THE PROBLEM –
Your answer should consist of each line below that contains the string "link".

DATA IN THIS EXERCISE –
== Segment start ==

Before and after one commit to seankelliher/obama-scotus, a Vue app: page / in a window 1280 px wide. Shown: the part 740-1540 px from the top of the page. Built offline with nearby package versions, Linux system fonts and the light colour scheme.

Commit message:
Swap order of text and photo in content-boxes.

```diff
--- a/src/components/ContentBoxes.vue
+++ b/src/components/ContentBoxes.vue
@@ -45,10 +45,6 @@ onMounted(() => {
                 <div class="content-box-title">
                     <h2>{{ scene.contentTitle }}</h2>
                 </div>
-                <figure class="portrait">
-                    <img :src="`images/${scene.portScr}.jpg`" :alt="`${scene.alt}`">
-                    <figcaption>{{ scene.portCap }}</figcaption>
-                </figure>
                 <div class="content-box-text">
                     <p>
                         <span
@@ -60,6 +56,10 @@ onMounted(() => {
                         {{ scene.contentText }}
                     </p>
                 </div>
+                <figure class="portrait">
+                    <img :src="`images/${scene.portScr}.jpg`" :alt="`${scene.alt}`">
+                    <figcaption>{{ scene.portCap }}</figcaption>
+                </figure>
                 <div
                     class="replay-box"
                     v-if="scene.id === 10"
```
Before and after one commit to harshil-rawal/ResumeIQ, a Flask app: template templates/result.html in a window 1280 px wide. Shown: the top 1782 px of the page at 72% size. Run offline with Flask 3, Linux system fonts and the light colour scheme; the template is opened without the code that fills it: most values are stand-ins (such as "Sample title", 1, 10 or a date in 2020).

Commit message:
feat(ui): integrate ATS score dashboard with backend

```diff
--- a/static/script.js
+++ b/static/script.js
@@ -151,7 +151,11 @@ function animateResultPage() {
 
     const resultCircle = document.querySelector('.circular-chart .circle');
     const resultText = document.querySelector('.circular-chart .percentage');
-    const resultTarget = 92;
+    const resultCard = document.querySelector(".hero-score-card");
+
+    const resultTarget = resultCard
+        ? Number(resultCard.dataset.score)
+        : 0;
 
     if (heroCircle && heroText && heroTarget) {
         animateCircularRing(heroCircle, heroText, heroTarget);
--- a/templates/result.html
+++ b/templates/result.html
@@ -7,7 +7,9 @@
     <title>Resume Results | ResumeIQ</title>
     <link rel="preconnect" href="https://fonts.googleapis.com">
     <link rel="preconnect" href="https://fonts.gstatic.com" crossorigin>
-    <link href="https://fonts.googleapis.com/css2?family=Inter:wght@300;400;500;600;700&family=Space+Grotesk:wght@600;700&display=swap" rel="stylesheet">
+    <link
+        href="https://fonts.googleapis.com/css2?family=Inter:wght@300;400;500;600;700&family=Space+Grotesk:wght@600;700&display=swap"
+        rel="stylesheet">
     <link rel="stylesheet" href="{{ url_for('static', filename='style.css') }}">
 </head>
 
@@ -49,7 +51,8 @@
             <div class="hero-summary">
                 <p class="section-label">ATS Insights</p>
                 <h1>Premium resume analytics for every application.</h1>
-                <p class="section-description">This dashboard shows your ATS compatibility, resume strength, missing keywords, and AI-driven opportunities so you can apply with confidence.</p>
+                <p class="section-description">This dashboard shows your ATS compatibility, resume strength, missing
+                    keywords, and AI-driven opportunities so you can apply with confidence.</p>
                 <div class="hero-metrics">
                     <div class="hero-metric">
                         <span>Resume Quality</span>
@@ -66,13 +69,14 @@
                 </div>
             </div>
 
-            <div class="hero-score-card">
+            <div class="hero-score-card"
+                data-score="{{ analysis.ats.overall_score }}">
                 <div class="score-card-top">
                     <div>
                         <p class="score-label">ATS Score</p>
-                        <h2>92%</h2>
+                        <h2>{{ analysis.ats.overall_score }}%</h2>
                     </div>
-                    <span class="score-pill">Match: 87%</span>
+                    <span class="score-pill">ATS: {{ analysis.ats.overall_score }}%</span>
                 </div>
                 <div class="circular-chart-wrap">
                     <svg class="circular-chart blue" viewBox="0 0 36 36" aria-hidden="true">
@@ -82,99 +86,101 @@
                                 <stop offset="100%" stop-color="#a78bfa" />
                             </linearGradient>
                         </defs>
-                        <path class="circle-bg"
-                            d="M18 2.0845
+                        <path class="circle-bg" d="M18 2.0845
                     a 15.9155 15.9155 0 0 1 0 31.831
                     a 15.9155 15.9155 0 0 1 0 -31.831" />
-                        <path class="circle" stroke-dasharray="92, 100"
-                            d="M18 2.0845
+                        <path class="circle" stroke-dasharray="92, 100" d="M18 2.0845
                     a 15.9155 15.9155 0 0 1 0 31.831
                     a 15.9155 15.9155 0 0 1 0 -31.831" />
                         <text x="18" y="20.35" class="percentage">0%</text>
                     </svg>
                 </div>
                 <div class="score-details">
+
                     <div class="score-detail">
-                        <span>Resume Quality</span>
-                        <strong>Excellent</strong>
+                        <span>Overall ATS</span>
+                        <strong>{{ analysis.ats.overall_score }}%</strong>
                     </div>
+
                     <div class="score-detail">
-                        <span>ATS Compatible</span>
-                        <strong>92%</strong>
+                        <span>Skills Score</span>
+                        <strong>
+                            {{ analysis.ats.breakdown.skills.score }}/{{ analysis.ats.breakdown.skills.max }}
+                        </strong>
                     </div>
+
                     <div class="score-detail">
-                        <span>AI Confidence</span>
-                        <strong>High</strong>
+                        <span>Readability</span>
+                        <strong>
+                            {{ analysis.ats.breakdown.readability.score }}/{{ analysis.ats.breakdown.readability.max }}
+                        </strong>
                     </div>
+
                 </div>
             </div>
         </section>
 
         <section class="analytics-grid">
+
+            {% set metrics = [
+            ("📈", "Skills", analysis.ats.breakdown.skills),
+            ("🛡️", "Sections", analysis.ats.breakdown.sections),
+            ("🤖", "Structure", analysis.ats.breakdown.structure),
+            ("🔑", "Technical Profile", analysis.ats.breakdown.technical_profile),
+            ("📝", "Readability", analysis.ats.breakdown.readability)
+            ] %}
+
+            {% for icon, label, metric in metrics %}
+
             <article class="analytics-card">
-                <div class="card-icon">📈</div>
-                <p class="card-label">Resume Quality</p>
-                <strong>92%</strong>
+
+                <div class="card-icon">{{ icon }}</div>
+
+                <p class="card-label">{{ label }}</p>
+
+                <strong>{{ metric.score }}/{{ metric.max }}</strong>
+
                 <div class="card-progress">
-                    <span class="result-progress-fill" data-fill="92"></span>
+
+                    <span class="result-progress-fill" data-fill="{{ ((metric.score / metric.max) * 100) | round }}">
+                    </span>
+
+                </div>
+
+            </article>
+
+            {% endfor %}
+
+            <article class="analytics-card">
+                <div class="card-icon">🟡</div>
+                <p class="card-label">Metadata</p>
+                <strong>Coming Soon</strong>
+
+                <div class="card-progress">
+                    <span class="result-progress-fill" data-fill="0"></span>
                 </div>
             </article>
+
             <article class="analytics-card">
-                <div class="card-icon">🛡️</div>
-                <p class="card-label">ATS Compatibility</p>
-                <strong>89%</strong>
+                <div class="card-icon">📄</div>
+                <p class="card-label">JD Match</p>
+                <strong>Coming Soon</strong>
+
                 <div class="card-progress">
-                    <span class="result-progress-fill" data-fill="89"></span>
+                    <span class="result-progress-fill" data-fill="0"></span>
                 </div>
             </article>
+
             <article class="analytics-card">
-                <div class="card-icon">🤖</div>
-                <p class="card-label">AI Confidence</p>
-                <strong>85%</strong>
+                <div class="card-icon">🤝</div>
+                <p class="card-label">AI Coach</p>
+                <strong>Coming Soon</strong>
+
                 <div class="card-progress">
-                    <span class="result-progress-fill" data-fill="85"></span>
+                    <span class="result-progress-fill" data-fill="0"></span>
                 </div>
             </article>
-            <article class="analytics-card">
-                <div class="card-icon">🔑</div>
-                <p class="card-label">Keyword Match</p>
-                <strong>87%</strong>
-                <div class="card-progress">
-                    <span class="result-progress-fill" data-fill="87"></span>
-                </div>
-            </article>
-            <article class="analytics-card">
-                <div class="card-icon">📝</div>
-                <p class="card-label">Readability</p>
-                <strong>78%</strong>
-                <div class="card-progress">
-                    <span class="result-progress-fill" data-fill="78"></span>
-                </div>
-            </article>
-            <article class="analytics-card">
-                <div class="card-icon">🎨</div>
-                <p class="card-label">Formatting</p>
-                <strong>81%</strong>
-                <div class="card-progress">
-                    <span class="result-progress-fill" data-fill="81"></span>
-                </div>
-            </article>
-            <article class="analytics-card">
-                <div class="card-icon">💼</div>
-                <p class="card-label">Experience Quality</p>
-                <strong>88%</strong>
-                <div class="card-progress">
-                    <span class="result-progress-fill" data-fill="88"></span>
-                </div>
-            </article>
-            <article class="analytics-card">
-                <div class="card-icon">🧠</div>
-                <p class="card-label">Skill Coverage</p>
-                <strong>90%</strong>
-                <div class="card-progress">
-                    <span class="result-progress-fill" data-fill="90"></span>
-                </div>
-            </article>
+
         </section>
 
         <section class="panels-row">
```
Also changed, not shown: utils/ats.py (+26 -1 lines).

== Segment end ==

YOUR RESPONSE –
     <link rel="preconnect" href="https://fonts.googleapis.com">
     <link rel="preconnect" href="https://fonts.gstatic.com" crossorigin>
-    <link href="https://fonts.googleapis.com/css2?family=Inter:wght@300;400;500;600;700&family=Space+Grotesk:wght@600;700&display=swap" rel="stylesheet">
+    <link
     <link rel="stylesheet" href="{{ url_for('static', filename='style.css') }}">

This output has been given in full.